Comparative features of pneumococcal, mycoplasmal, and Legionnaires' disease pneumonias

Ann Intern Med. 1979 Apr;90(4):543-7. doi: 10.7326/0003-4819-90-4-543.


Retrospectively, we clinically compared community-acquired cases of Legionnaires' disease, pneumococcal, and mycoplasmal pneumonias. Relative to pneumococcal and mycoplasmal pneumonias, patients with Legionnaires' disease were significantly more likely to present with unexplained encephalopathy, hematuria, and elevation of serum glutamic-oxalacetic transaminase than were those with pneumococcal and mycoplasmal pneumonias. We found upper respiratory symptoms infrequently in patients with Legionnaires' disease, and progression of pulmonary infiltrates occurred commonly.

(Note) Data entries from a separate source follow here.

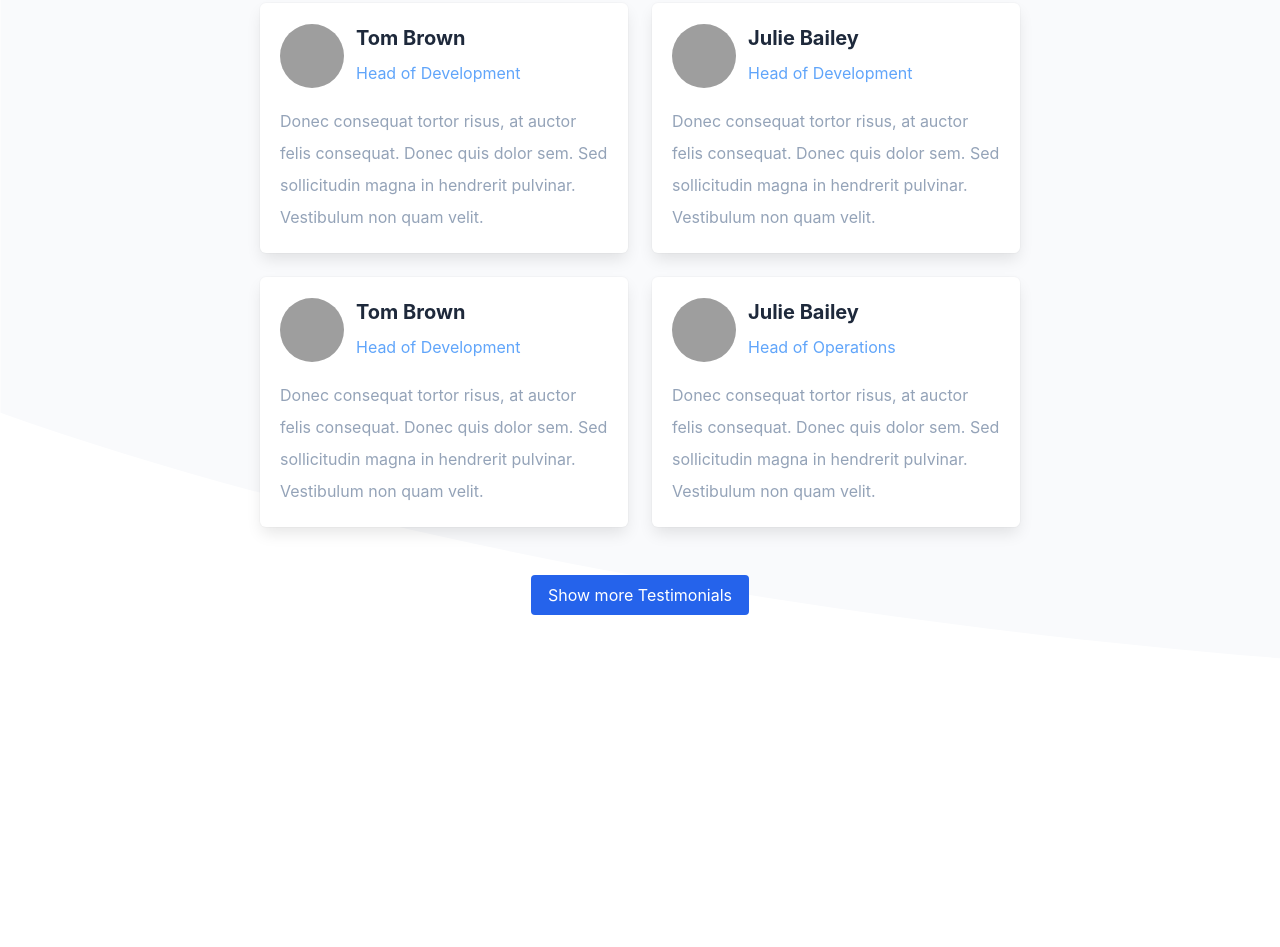
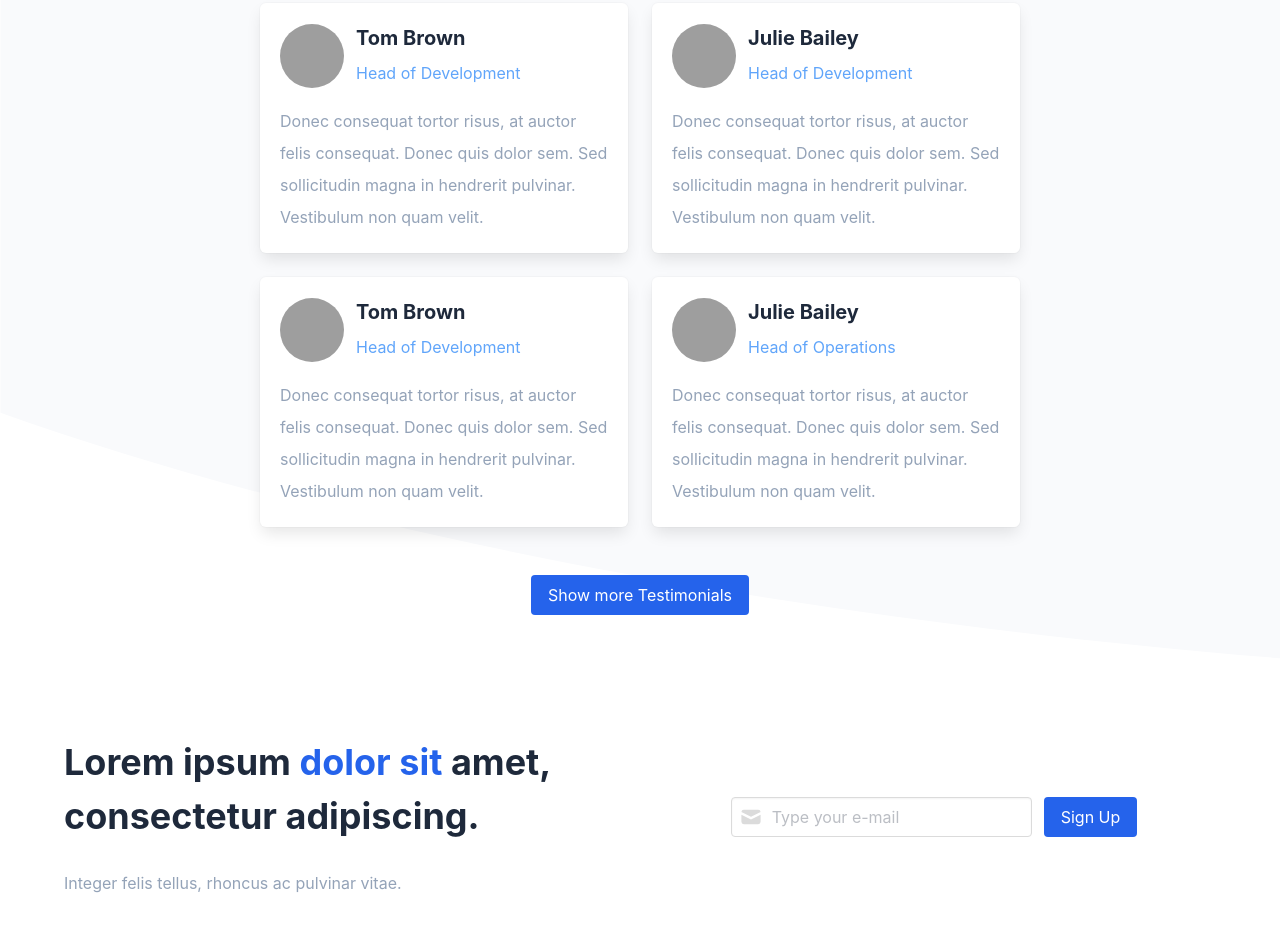
Before and after one commit to balwinderklair/test-project, a website: page src/index.pug in a window 1280 px wide. Shown: the part 3211-4158 px from the top of the page. Before the commit the page ends 3898 px from the top, so only its background shows below. Drawn offline with nearby package versions, Linux system fonts and the light colour scheme; files that its build step writes are made by us from their sources; grey boxes are pictures that could not be loaded; files whose address does not match are found by name; a web font is replaced by a local one.

Commit message:
Added-forms

```diff
--- a/src/index.pug
+++ b/src/index.pug
@@ -243,3 +243,27 @@ div
                                 p(class="subtitle") Donec consequat tortor risus, at auctor felis consequat. Donec quis dolor sem. Sed sollicitudin magna in hendrerit pulvinar. Vestibulum non quam velit.
                     div(class="py-5 has-text-centered")
                         a(class="button is-primary", href="#") Show more Testimonials
+div
+
+
+            section(class="section")
+                div(class="container")
+                    div(class="columns is-vcentered")
+                        div(class="column is-6 has-text-centered-mobile")
+                            h2(class="title is-spaced")
+                                span Lorem ipsum
+                                |
+                                span(class="has-text-primary") dolor sit
+                                |
+                                span amet, consectetur adipiscing.
+                            p(class="subtitle") Integer felis tellus, rhoncus ac pulvinar vitae.
+                        div(class="is-flex column is-6 is-justify-content-center")
+                            div(class="field is-grouped")
+                                div(class="control has-icons-left")
+                                    span(class="icon is-small is-left")
+                                        svg(class="image is-24x24", xmlns="http://www.w3.org/2000/svg", viewbox="0 0 20 20", fill="currentColor")
+                                            path(d="M2.003 5.884L10 9.882l7.997-3.998A2 2 0 0016 4H4a2 2 0 00-1.997 1.884z")
+                                            path(d="M18 8.118l-8 4-8-4V14a2 2 0 002 2h12a2 2 0 002-2V8.118z")
+                                    input(class="input", type="text", placeholder="Type your e-mail")
+                                div(class="control")
+                                    button(class="button is-primary", type="submit") Sign Up
```
Also changed, not shown: src/scss/metis/index.pug (added, +37 -0 lines), public/index.html, public/scss/metis/index.html (added).
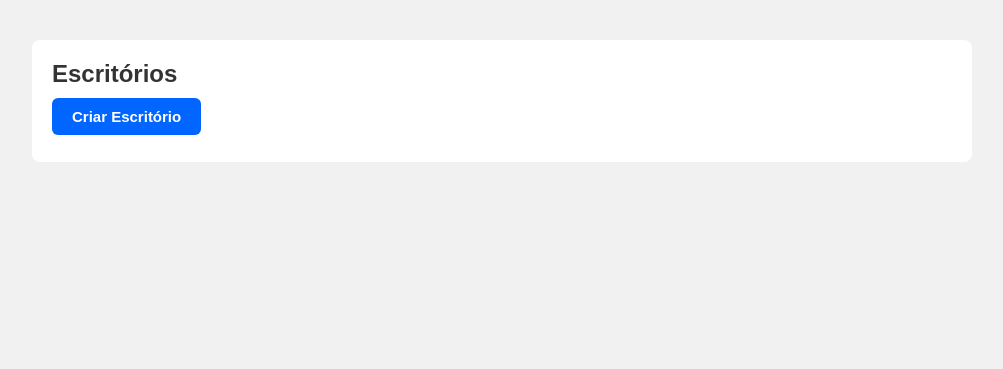
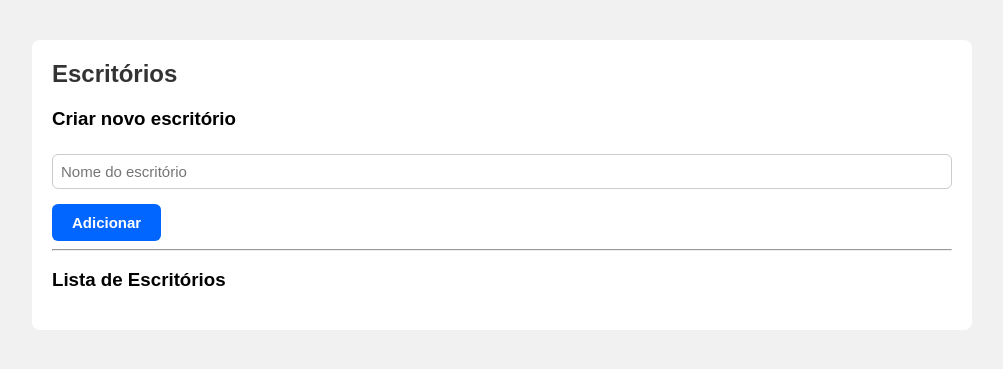
Before and after one commit to bponedev/CLIENTE, a Flask app: page /offices in a window 1280 px wide. Shown: the part 48-417 px from the top of the page, without its empty margins (138-1141 px from the left). Run offline with Flask 3, Linux system fonts and the light colour scheme; the visitor is signed in with stand-in values (Sample User, id 1); data that the repository does not hold is empty.

Commit message:
Update offices.html

```diff
--- a/templates/offices.html
+++ b/templates/offices.html
@@ -3,7 +3,16 @@
 
 <h2>Escritórios</h2>
 
-<a href="{{ url_for('offices_create') }}" class="btn-primary">Criar Escritório</a>
+<h3>Criar novo escritório</h3>
+
+<form action="{{ url_for('offices_add') }}" method="POST">
+    <input type="text" name="name" placeholder="Nome do escritório" required>
+    <button type="submit">Adicionar</button>
+</form>
+
+<hr>
+
+<h3>Lista de Escritórios</h3>
 
 <ul>
     {% for o in offices %}
```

Differentiation of Legionnaires' disease pneumonia without encephalopathy from pneumococcal and mycoplasmal pneumonias may be difficult because of demographic, clinical, laboratory, and radiographic similarities.

Publication types

  • Comparative Study

MeSH terms

  • Adult
  • Aged
  • Aspartate Aminotransferases / blood
  • Confusion / diagnosis
  • Diagnosis, Differential
  • Diarrhea / diagnosis
  • Female
  • Fever / diagnosis
  • Hematuria / diagnosis
  • Humans
  • Legionnaires' Disease / blood
  • Legionnaires' Disease / diagnosis*
  • Male
  • Middle Aged
  • Mycoplasma Infections / diagnosis*
  • Pneumonia / diagnosis
  • Pneumonia, Pneumococcal / diagnosis*


  • Aspartate Aminotransferases